He tried to lift himself up. An East German guard stepped toward him. He held his rifle at the ready. His stern face stared at the man, who dangled a few feet away. Since it went up overnight in 1961, many Germans, both from the West and the East, had been shot for trying to broach the wall. Everyone waited.
The East German guard gently pushed him off. The man tumbled to the ground unhurt. A young woman reached up and handed the guard a flower. He paused. Slowly, he reached down, took the flower and placed it on the sling of his rifle. The crowd cheered. The guard smiled. He went back to patrolling.
I wanted a better look at the wall and East Berlin. I climbed a nearby tree and from its upper limbs, I saw the eastern sector and its wide boulevards and Linden trees. I noticed there were few military vehicles behind the guards; it was a more relaxed atmosphere than I had anticipated.
When I came down, I strolled through the crowd. People from all over the world were walking about, talking, giddy with expectation. It felt like being at a party, waiting for someone, or something, to make an entrance.
As I walked to the hotel in the early morning, I knew the real party would be soon. A few days later, on Nov. 9, East Germans began streaming into West Berlin. People on the western side headed for the wall.
They began to chip away at it. The West Germans' joy was palpable as they dismantled the wall using hammers, chisels, knives and rocks. They all wanted a piece of history. So did I. One of my friends knelt down. He took a chunk. He looked at me.
"Don't you want a souvenir?" he asked.
I headed his way. Then I stopped. I saw Germans cradling pieces of the wall with reverence. I saw tears welling up. With each piece chiseled away, it was as if years of separation and pain began to ebb. I realized that this was their wall. It belonged to them. So when my friend held out a piece for me to have, I shook my head.
"No, thanks," I said. "It doesn't belong to me."

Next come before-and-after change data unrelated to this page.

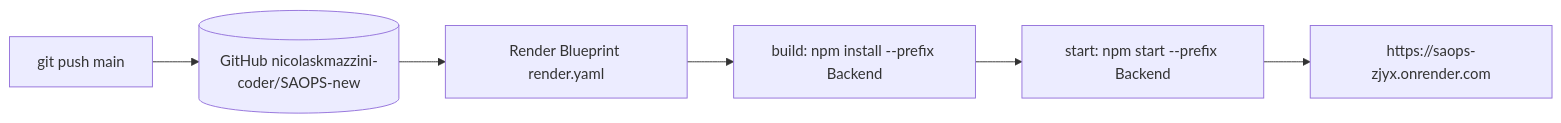
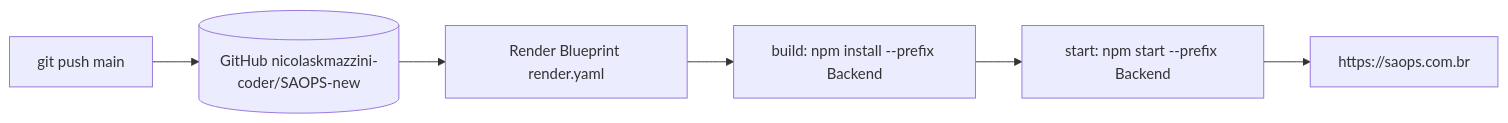
One commit to mateusACM/SAOPS changed the seventh of 7 diagrams in DIAGRAMAS.md. Above: the diagram before and after it, drawn with Mermaid. The commit also changed other lines of this file, not shown here.

````diff
--- a/DIAGRAMAS.md
+++ b/DIAGRAMAS.md
@@ -262,8 +241,8 @@
 ```mermaid
 flowchart LR
     DEV["git push main"] --> GH[("GitHub nicolaskmazzini-coder/SAOPS-new")]
     GH --> R["Render Blueprint render.yaml"]
     R --> B["build: npm install --prefix Backend"]
     B --> S["start: npm start --prefix Backend"]
-    S --> P["https://saops-zjyx.onrender.com"]
+    S --> P["https://saops.com.br"]
 ```
````
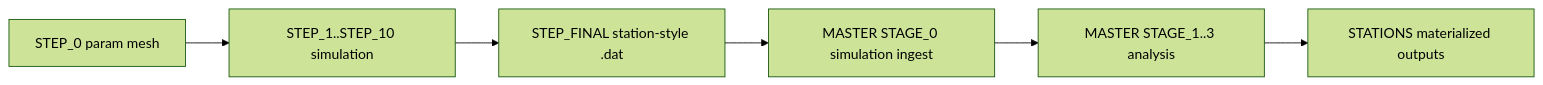
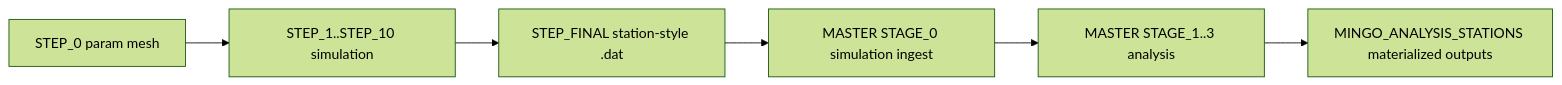
One commit to csoneira/DATAFLOW_v3 changed the diagram in DOCUMENTATION/docs/software/trace-simulated-data.md. Above: the diagram before and after it, drawn with Mermaid (forest theme). The commit also changed other lines of this file and 62 other files, not shown here.

````diff
--- a/DOCUMENTATION/docs/software/trace-simulated-data.md
+++ b/DOCUMENTATION/docs/software/trace-simulated-data.md
@@ -7,8 +7,8 @@
 ```mermaid
 flowchart LR
     A[STEP_0 param mesh] --> B[STEP_1..STEP_10 simulation]
     B --> C[STEP_FINAL station-style .dat]
     C --> D[MASTER STAGE_0 simulation ingest]
     D --> E[MASTER STAGE_1..3 analysis]
-    E --> F[STATIONS materialized outputs]
+    E --> F[MINGO_ANALYSIS_STATIONS materialized outputs]
 ```
````
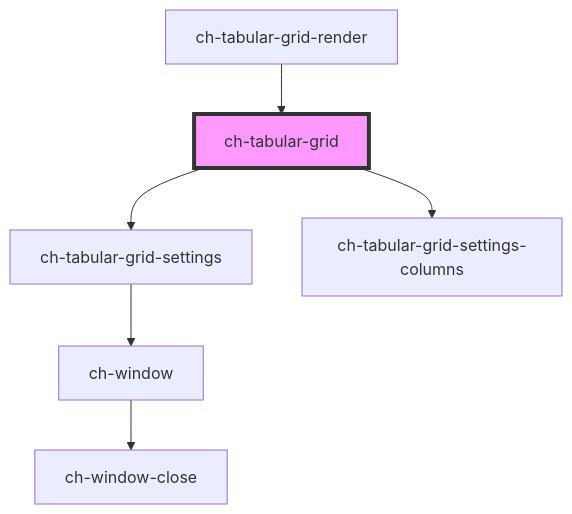
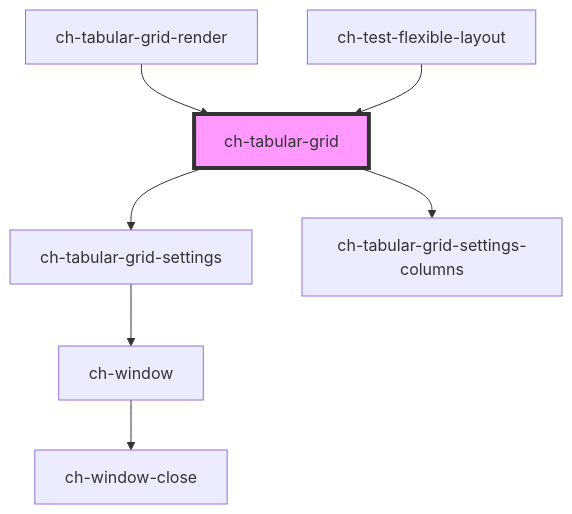
Before and after one commit to genexuslabs/chameleon-controls-library: the diagram in src/components/tabular-grid/readme.md, drawn with Mermaid. The commit also changed other lines of this file and 15 other files, not shown here.

````diff
--- a/src/components/tabular-grid/readme.md
+++ b/src/components/tabular-grid/readme.md
@@ -331,9 +332,10 @@
 ```mermaid
 graph TD;
   ch-tabular-grid --> ch-tabular-grid-settings
   ch-tabular-grid --> ch-tabular-grid-settings-columns
   ch-tabular-grid-settings --> ch-window
   ch-window --> ch-window-close
   ch-tabular-grid-render --> ch-tabular-grid
+  ch-test-flexible-layout --> ch-tabular-grid
   style ch-tabular-grid fill:#f9f,stroke:#333,stroke-width:4px
 ```
````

Aly Colón is the former head of the Reporting, Writing and Editing Group at the Poynter Institute for Media Studies, a school for journalists that owns the St. Petersburg Times.